THE PROBLEM:
Could you give the whole listing again, exactly as it reads?

DATASET RECORDS:
^^^^
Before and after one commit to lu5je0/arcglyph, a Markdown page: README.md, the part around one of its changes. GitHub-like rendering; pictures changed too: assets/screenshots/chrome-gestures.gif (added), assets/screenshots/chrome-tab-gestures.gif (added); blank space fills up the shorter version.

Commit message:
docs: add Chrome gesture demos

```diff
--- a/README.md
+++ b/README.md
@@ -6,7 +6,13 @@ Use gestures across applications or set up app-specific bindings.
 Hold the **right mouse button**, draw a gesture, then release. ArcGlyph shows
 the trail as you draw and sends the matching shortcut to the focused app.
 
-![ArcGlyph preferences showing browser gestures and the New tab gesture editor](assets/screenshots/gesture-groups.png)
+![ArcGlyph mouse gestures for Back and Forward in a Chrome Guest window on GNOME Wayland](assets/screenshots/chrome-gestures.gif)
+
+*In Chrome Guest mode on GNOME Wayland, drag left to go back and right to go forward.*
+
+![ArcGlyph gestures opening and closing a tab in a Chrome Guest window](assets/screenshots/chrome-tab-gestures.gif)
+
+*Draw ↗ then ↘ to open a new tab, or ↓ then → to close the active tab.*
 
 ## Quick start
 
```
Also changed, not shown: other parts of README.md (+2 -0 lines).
^^^^
RESPONSE:
Before and after one commit to lu5je0/arcglyph, a Markdown page: README.md, the part around one of its changes. GitHub-like rendering; pictures changed too: assets/screenshots/chrome-gestures.gif (added), assets/screenshots/chrome-tab-gestures.gif (added); blank space fills up the shorter version.

Commit message:
docs: add Chrome gesture demos

```diff
--- a/README.md
+++ b/README.md
@@ -6,7 +6,13 @@ Use gestures across applications or set up app-specific bindings.
 Hold the **right mouse button**, draw a gesture, then release. ArcGlyph shows
 the trail as you draw and sends the matching shortcut to the focused app.
 
-![ArcGlyph preferences showing browser gestures and the New tab gesture editor](assets/screenshots/gesture-groups.png)
+![ArcGlyph mouse gestures for Back and Forward in a Chrome Guest window on GNOME Wayland](assets/screenshots/chrome-gestures.gif)
+
+*In Chrome Guest mode on GNOME Wayland, drag left to go back and right to go forward.*
+
+![ArcGlyph gestures opening and closing a tab in a Chrome Guest window](assets/screenshots/chrome-tab-gestures.gif)
+
+*Draw ↗ then ↘ to open a new tab, or ↓ then → to close the active tab.*
 
 ## Quick start
 
```
Also changed, not shown: other parts of README.md (+2 -0 lines).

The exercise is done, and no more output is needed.